**SUPPLIED MATERIAL:**
******

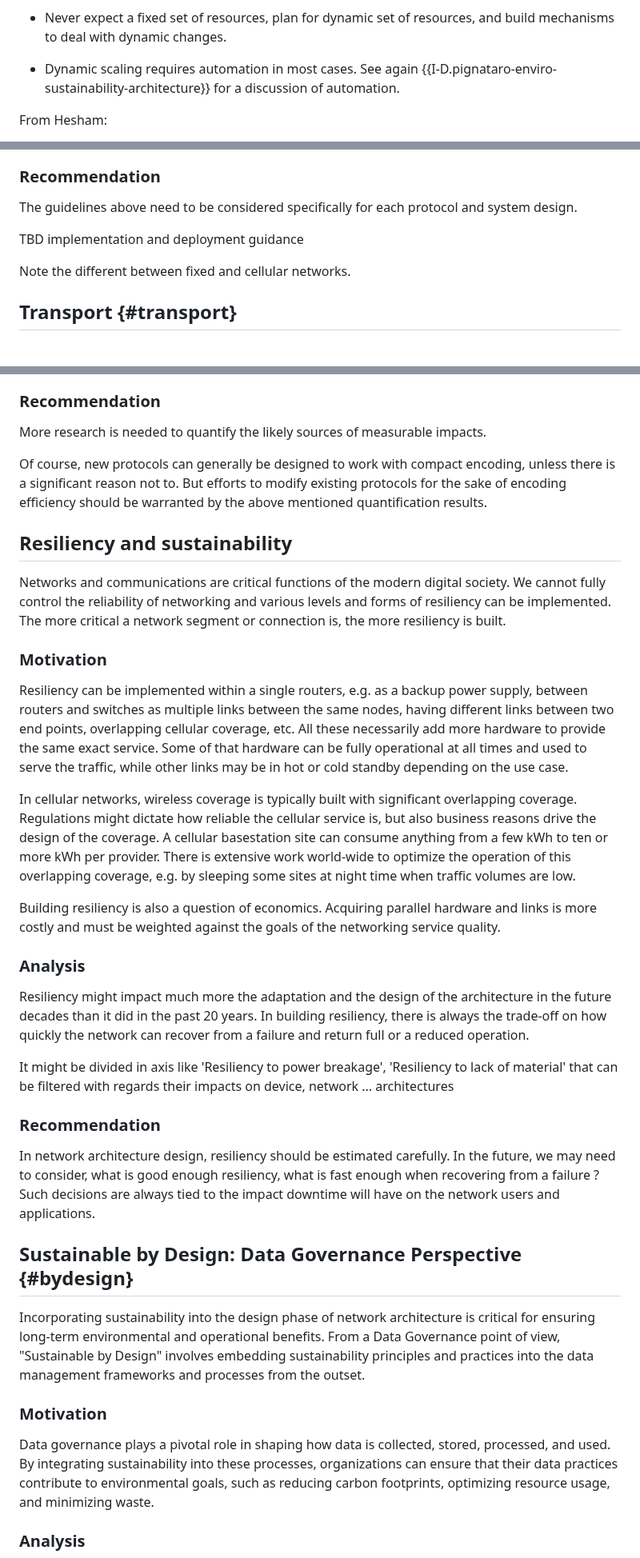
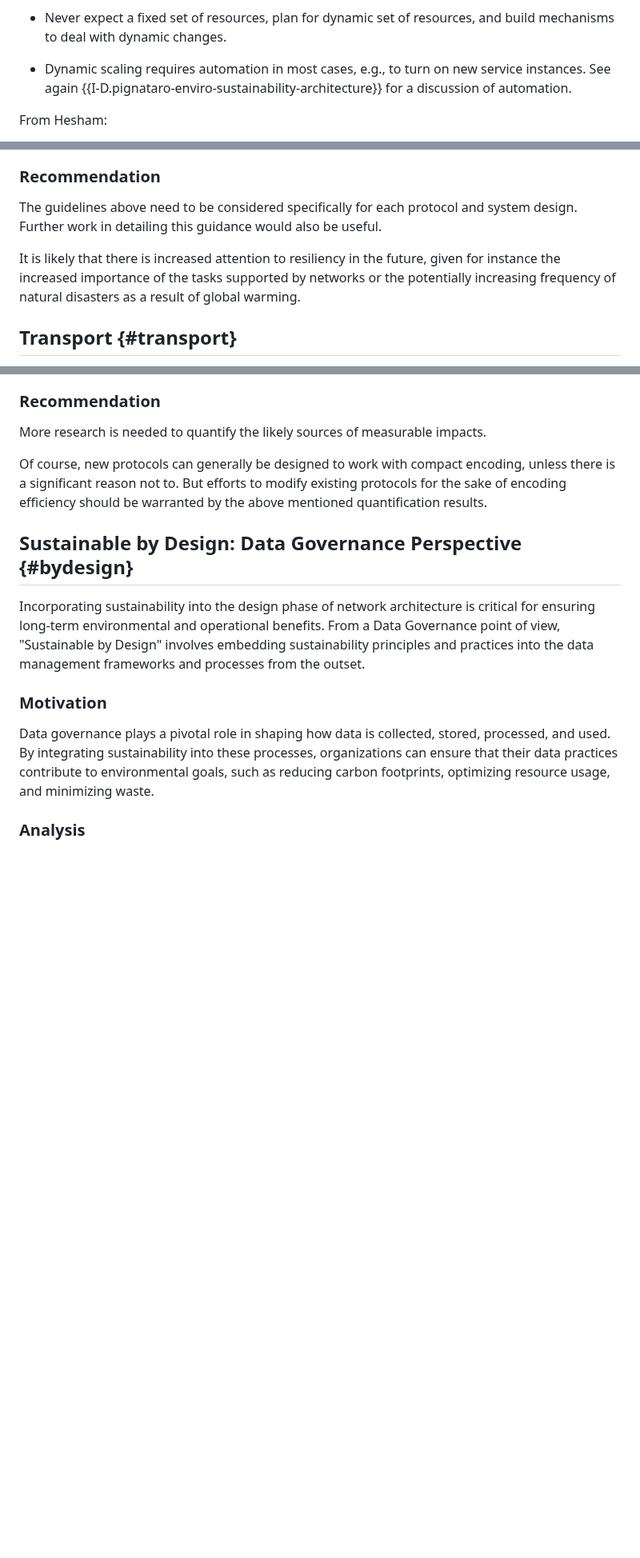
Before and after one commit to jariarkko/draft-eimpact-arch-considerations, a Markdown page: draft-various-eimpact-arch-considerations.md, 3 parts joined by grey strips. Shown at 80% size. GitHub-like rendering; blank space fills up the shorter version.

```diff
--- a/draft-various-eimpact-arch-considerations.md
+++ b/draft-various-eimpact-arch-considerations.md
@@ -621,7 +650,8 @@ Some of the strategies that are useful in implementing a well working dynamic sc
 
 * Never expect a fixed set of resources, plan for dynamic set of resources, and build mechanisms to deal with dynamic changes.
 
-* Dynamic scaling requires automation in most cases. See again {{I-D.pignataro-enviro-sustainability-architecture}} for a discussion of automation.
+* Dynamic scaling requires automation in most cases, e.g., to turn on
+  new service instances. See again {{I-D.pignataro-enviro-sustainability-architecture}} for a discussion of automation.
 
 From Hesham:
 
@@ -636,11 +666,14 @@ We can use dynamic load shifting such as a demand-response technique where the s
 
 ### Recommendation
 
-The guidelines above need to be considered specifically for each protocol and system design.
+The guidelines above need to be considered specifically for each
+protocol and system design. Further work in detailing this guidance
+would also be useful.
 
-TBD implementation and deployment guidance
-
-Note the different between fixed and cellular networks.
+It is likely that there is increased attention to resiliency in the
+future, given for instance the increased importance of the tasks
+supported by networks or the potentially increasing frequency of
+natural disasters as a result of global warming.
 
 ## Transport {#transport}
 
@@ -819,30 +852,6 @@ compact encoding, unless there is a significant reason not to. But
 efforts to modify existing protocols for the sake of encoding
 efficiency should be warranted by the above mentioned quantification results.
 
-## Resiliency and sustainability
-
-Networks and communications are critical functions of the modern digital society. We cannot fully control the reliability of networking and various levels and forms of resiliency can be implemented. The more critical a network segment or connection is, the more resiliency is built.
-
-### Motivation
-
-Resiliency can be implemented within a single routers, e.g. as a backup power supply, between routers and switches as multiple links between the same nodes, having different links between two end points, overlapping cellular coverage, etc. All these necessarily add more hardware to provide the same exact service. Some of that hardware can be fully operational at all times and used to serve the traffic, while other links may be in hot or cold standby depending on the use case.
-
-In cellular networks, wireless coverage is typically built with  significant overlapping coverage. Regulations might dictate how reliable the cellular service is, but also business reasons drive the design of the coverage. A cellular basestation site can consume anything from a few kWh to ten or more kWh per provider. There is extensive work world-wide to optimize the operation of this overlapping coverage, e.g. by sleeping some sites at night time when traffic volumes are low.
-
-Building resiliency is also a question of economics. Acquiring parallel hardware and links is more costly and must be weighted against the goals of the networking service quality.
-
-### Analysis
-
-Resiliency might impact much more the adaptation and the design of the architecture in the future decades than it did in the past 20 years. In building resiliency, there is always the trade-off on how quickly the network can recover from a failure and return full or a reduced operation.
-
-It might be divided in axis like 'Resiliency to power breakage',
-'Resiliency to lack of material' that can be filtered with regards their impacts on device, network ... architectures
-
-
-### Recommendation
-
-In network architecture design, resiliency should be estimated carefully. In the future, we may need to consider, what is good enough resiliency, what is fast enough when recovering from a failure ? Such decisions are always tied to the impact downtime will have on the network users and applications.
-
 ## Sustainable by Design: Data Governance Perspective {#bydesign}
 
 Incorporating sustainability into the design phase of network
```
Also changed, not shown: other parts of draft-various-eimpact-arch-considerations.md (+35 -6 lines), draft-postponed-parts.md (added, +23 -0 lines).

******

**TASK:**
Send back every line above exactly, skipping all pictures.

**THE ANSWER:**
Before and after one commit to jariarkko/draft-eimpact-arch-considerations, a Markdown page: draft-various-eimpact-arch-considerations.md, 3 parts joined by grey strips. Shown at 80% size. GitHub-like rendering; blank space fills up the shorter version.

```diff
--- a/draft-various-eimpact-arch-considerations.md
+++ b/draft-various-eimpact-arch-considerations.md
@@ -621,7 +650,8 @@ Some of the strategies that are useful in implementing a well working dynamic sc
 
 * Never expect a fixed set of resources, plan for dynamic set of resources, and build mechanisms to deal with dynamic changes.
 
-* Dynamic scaling requires automation in most cases. See again {{I-D.pignataro-enviro-sustainability-architecture}} for a discussion of automation.
+* Dynamic scaling requires automation in most cases, e.g., to turn on
+  new service instances. See again {{I-D.pignataro-enviro-sustainability-architecture}} for a discussion of automation.
 
 From Hesham:
 
@@ -636,11 +666,14 @@ We can use dynamic load shifting such as a demand-response technique where the s
 
 ### Recommendation
 
-The guidelines above need to be considered specifically for each protocol and system design.
+The guidelines above need to be considered specifically for each
+protocol and system design. Further work in detailing this guidance
+would also be useful.
 
-TBD implementation and deployment guidance
-
-Note the different between fixed and cellular networks.
+It is likely that there is increased attention to resiliency in the
+future, given for instance the increased importance of the tasks
+supported by networks or the potentially increasing frequency of
+natural disasters as a result of global warming.
 
 ## Transport {#transport}
 
@@ -819,30 +852,6 @@ compact encoding, unless there is a significant reason not to. But
 efforts to modify existing protocols for the sake of encoding
 efficiency should be warranted by the above mentioned quantification results.
 
-## Resiliency and sustainability
-
-Networks and communications are critical functions of the modern digital society. We cannot fully control the reliability of networking and various levels and forms of resiliency can be implemented. The more critical a network segment or connection is, the more resiliency is built.
-
-### Motivation
-
-Resiliency can be implemented within a single routers, e.g. as a backup power supply, between routers and switches as multiple links between the same nodes, having different links between two end points, overlapping cellular coverage, etc. All these necessarily add more hardware to provide the same exact service. Some of that hardware can be fully operational at all times and used to serve the traffic, while other links may be in hot or cold standby depending on the use case.
-
-In cellular networks, wireless coverage is typically built with  significant overlapping coverage. Regulations might dictate how reliable the cellular service is, but also business reasons drive the design of the coverage. A cellular basestation site can consume anything from a few kWh to ten or more kWh per provider. There is extensive work world-wide to optimize the operation of this overlapping coverage, e.g. by sleeping some sites at night time when traffic volumes are low.
-
-Building resiliency is also a question of economics. Acquiring parallel hardware and links is more costly and must be weighted against the goals of the networking service quality.
-
-### Analysis
-
-Resiliency might impact much more the adaptation and the design of the architecture in the future decades than it did in the past 20 years. In building resiliency, there is always the trade-off on how quickly the network can recover from a failure and return full or a reduced operation.
-
-It might be divided in axis like 'Resiliency to power breakage',
-'Resiliency to lack of material' that can be filtered with regards their impacts on device, network ... architectures
-
-
-### Recommendation
-
-In network architecture design, resiliency should be estimated carefully. In the future, we may need to consider, what is good enough resiliency, what is fast enough when recovering from a failure ? Such decisions are always tied to the impact downtime will have on the network users and applications.
-
 ## Sustainable by Design: Data Governance Perspective {#bydesign}
 
 Incorporating sustainability into the design phase of network
```
Also changed, not shown: other parts of draft-various-eimpact-arch-considerations.md (+35 -6 lines), draft-postponed-parts.md (added, +23 -0 lines).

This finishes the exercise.